“Hullo! What’s this! I’m w a y off track. Stupid, stupid me! Now what am I going to do… Mrs. Murphy, my 3rd grade teacher, always said I was too impulsive…. By gosh, it’s lonely out here…. Mother was right! I always think the grass is always greener…. When I get safely back home I’m never going to do this again.”

But Apollo was a machine, and it got feedback, not criticism, from mission control, that went something like this:
“Apollo, you are off course x degrees in y direction. Correct.”
And Apollo corrected. Actually, it over-corrected, veering wildly off course at an angle in the other direction. But… not quite as far off course this time. And a little nearer to the moon.
Once again, it did not have that internal critic saying, “You’re so stupid. I already told you the right direction. What’s the matter with you anyway?”
It just got another feedback message.
“Apollo, you are off course x degrees in z direction. Correct.”
Again it over-corrected, but a little bit less this time. It was a little nearer to the straight line, and a little nearer to the moon.
In this manner, correcting, and then correcting again, it zigzagged its way to the moon. Each move was a little less erratic, a little more accurate. And all we remember is that Apollo hit the moon – because of good feedback.

The path that Apollo took to the moon is the path of human beings, too, when they are learning a new task or a skill. We may start out a little shaky, a little uncertain, feeling our way until we become more confident of the right path. We dash off in the wrong direction, then (if we are lucky) we correct, then over-correct. We need good feedback, not criticism. Without it we may continue stubbornly plowing in the wrong direction, or give up in despair.

Here are some differences between criticism and feedback:
Criticism looks backward, at what went wrong. It focuses on the individual, and it involves blaming the person, sometimes slapping on a label, such as “dumb,” or “careless.”
Feedback looks forward to improving performance the next time. It focuses on the action, and provides information as to how that action might be better the next time. That word “information” is important: it should tell you what to do in order to improve, not just what not to do.
Pay attention to what you’ve been saying to yourself, then write it down! If you talked to your best friend that way, would they still be your best friend?
Insist on feedback from others. Don’t accept criticism that doesn’t provide useful information about how you could do better.

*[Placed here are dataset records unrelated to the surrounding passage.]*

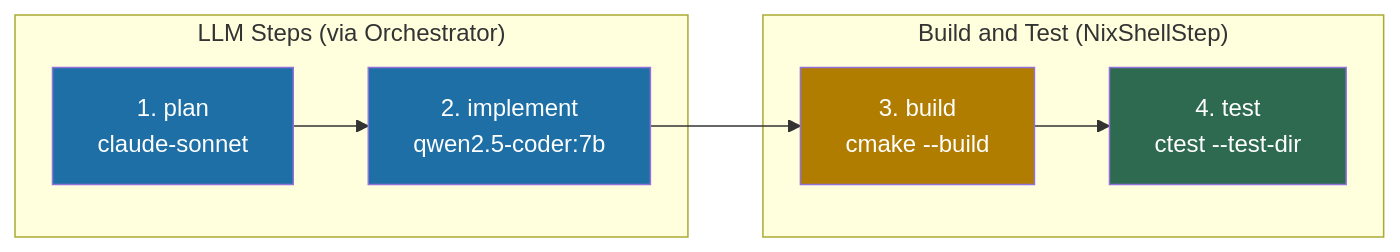
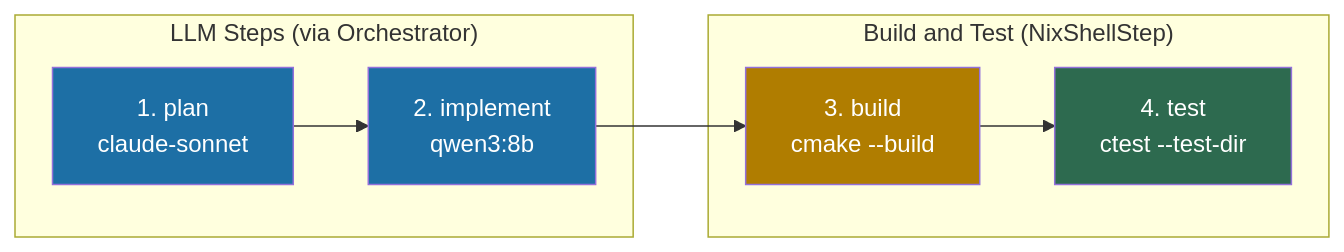
Before and after one commit to vansweej/ai-coding: the first of 2 diagrams in docs/cmake-pipeline.md, drawn with Mermaid. The commit also changed other lines of this file and 18 other files, not shown here.

````diff
--- a/docs/cmake-pipeline.md
+++ b/docs/cmake-pipeline.md
@@ -16,19 +16,19 @@
 ```mermaid
 flowchart LR
     subgraph LLM["LLM Steps (via Orchestrator)"]
         Plan["1. plan\nclaude-sonnet"]
-        Impl["2. implement\nqwen2.5-coder:7b"]
+        Impl["2. implement\nqwen3:8b"]
     end
 
     subgraph Build["Build and Test (NixShellStep)"]
         CMake["3. build\ncmake --build"]
         CTest["4. test\nctest --test-dir"]
     end
 
     Plan --> Impl --> CMake --> CTest
 
     style Plan fill:#1d6fa5,color:#fff
     style Impl fill:#1d6fa5,color:#fff
     style CMake fill:#b07d00,color:#fff
     style CTest fill:#2d6a4f,color:#fff
 ```
````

Ask for good feedback, and be sure to select people who have knowledge about what you are trying to accomplish when you do so. Choose to ignore critics that can’t provide that useful information.
Pause, think, then choose to be your own best friend. Give yourself feedback that will help direct you to your “moon.”